April 14, 2010 – the Library of Congress announces that it is acquiring for its collections all public tweets since Twitter started in 2006.  A library official observes of the acquisition, “this is our national archives.”

Um, no. That would be the National Archives and Records Administration. The agency that has national archives as part of its actual name.

Tweeting archivists react quickly. Suggestions fly that NARA use the confusion over its role and LOC’s role as a learning opportunity.   Done.   Paul Wester, NARA’s director of Modern Records Programs, posts a response on Records Express. AOTUS David Ferriero quickly follows with one on his blog.

Both effectively explain that NARA takes in the permanently valuable records of the federal government. Twitter is not governmental so the entire collection of public tweets is not eligible for acquisition by NARA.  There are units within the federal government that send out tweets for outreach.  NARA will grab ’em if appropriate.  So far, so good.

Ferriero observes that “If you are anything like me, you don’t really care what someone had for breakfast.”  But then he goes on to nicely describe how the preserved records of everyday life can bring the past to life.   Mission of clarification accomplished?  Almost. 

Because wait, there’s more! (OK. DeeDee on my mind. Why not.)  Ferriero focuses on ordinary daily actions.  But users have gone way beyond talking about breakfast. They share (and sometimes make) fast-breaking news around the world.  They use Twitter to organize and react.  And share knowledge. Wondering how a conference presentation is going over? Check out the tweets. There’s no better way to get an immediate sense of a presenter’s main points and how listeners are reacting.  And then there are the other things people have mentioned about Twitter, such as the potential to study popular culture and personal and professional interactions.

But overall, good rapid response by NARA.   Main thing missing or buried in the posts by Ferriero and Wester?  Legal compliance.  NARA takes in records that are administered under federal statutes and executive orders.  Those compliance issues affect Mother NARA’s own records, too. Oh yeah, baby. From the moment Ferriero sends out an email or creates a document or spreadsheet, it has the potential to end up in Record Group 64.

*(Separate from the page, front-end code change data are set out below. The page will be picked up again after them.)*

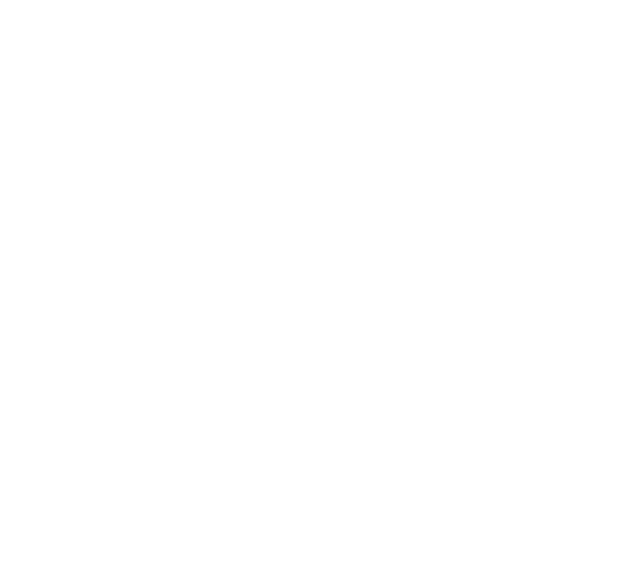
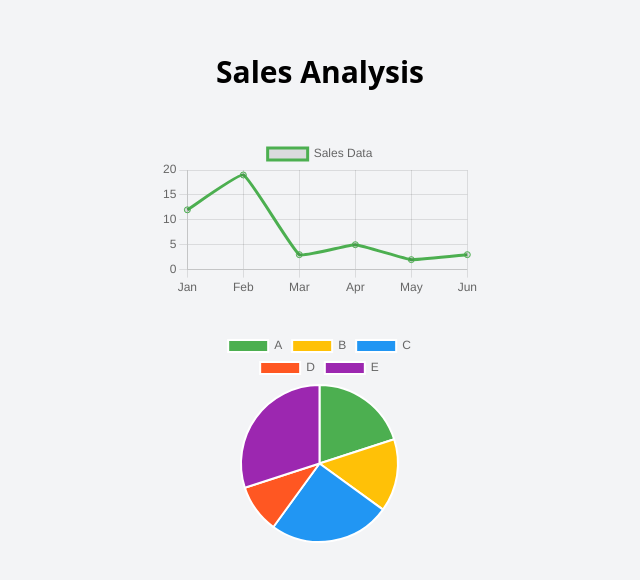
Before and after one commit to nagisa599/MenMenWebApp, a Next.js app: page /UserAnalysis in a window 1280 px wide. Shown: the part 102-682 px from the top of the page, without its empty margins (320-960 px from the left). Built offline with nearby package versions, Linux system fonts and the light colour scheme.

Commit message:
円グラフ

```diff
--- a/package.json
+++ b/package.json
@@ -9,10 +9,12 @@
     "lint": "next lint"
   },
   "dependencies": {
+    "chart.js": "^4.4.0",
     "firebase": "^10.5.0",
     "next": "13.5.4",
     "prettier": "^3.0.3",
     "react": "^18",
+    "react-chartjs-2": "^5.2.0",
     "react-dom": "^18"
   },
   "devDependencies": {
--- /dev/null
+++ b/src/component/LineChart.tsx
@@ -0,0 +1,35 @@
+import React from 'react';
+import { Line } from 'react-chartjs-2';
+import "chart.js/auto";
+
+
+const LineChart: React.FC = () => {
+  const data = {
+    labels: ['Jan', 'Feb', 'Mar', 'Apr', 'May', 'Jun'],
+    datasets: [
+      {
+        label: 'Sales Data',
+        data: [12, 19, 3, 5, 2, 3],
+        fill: false,
+        borderColor: '#4CAF50',
+        tension: 0.1,
+      },
+    ],
+  };
+
+  const options = {
+    scales: {
+      y: {
+        beginAtZero: true,
+      },
+    },
+  };
+
+  return (
+    <div className="w-1/4 mx-auto mt-8">
+      <Line data={data} options={options} />
+    </div>
+  );
+};
+
+export default LineChart;
--- /dev/null
+++ b/src/component/PieChart.tsx
@@ -0,0 +1,22 @@
+import React from 'react';
+import { Pie } from 'react-chartjs-2';
+
+const PieChart: React.FC = () => {
+  const data = {
+    labels: ['A', 'B', 'C', 'D', 'E'],
+    datasets: [
+      {
+        data: [20, 15, 25, 10, 30],
+        backgroundColor: ['#4CAF50', '#FFC107', '#2196F3', '#FF5722', '#9C27B0'],
+      },
+    ],
+  };
+
+  return (
+    <div className="w-1/6 mx-auto mt-8">
+      <Pie data={data} />
+    </div>
+  );
+};
+
+export default PieChart;
--- a/src/pages/UserAnalysis.jsx
+++ /dev/null
@@ -1,11 +0,0 @@
-import React from 'react'
-
-const UserAnalysis = () => {
-  return (
-    <div>
-
-    </div>
-  )
-}
-
-export default UserAnalysis
--- /dev/null
+++ b/src/pages/UserAnalysis.tsx
@@ -0,0 +1,15 @@
+import React from 'react';
+import LineChart from '../component/LineChart';
+import PieChart from '../component/PieChart';
+
+const Home: React.FC = () => {
+  return (
+    <div className="bg-gray-100 min-h-screen flex flex-col items-center justify-center">
+      <h1 className="text-3xl font-bold mb-4">Sales Analysis</h1>
+      <LineChart />
+      <PieChart />
+    </div>
+  );
+};
+
+export default Home;
```
Also changed, not shown: 1 other file (tests, documents, lock files or other folders).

LOC’s archives side consists of donated records.  Personal records outside NARA’s reach.  No records life cycle on-your-mind from the moment your fingers hit the keyboard.  (Not that it always is in Govland, either.)  “They” aren’t telling you to do anything. Free will. Keep and toss as you wish. Then ask LOC, “ya want it?” Big difference. Huge, really.  But that’s another blog posting. Maybe.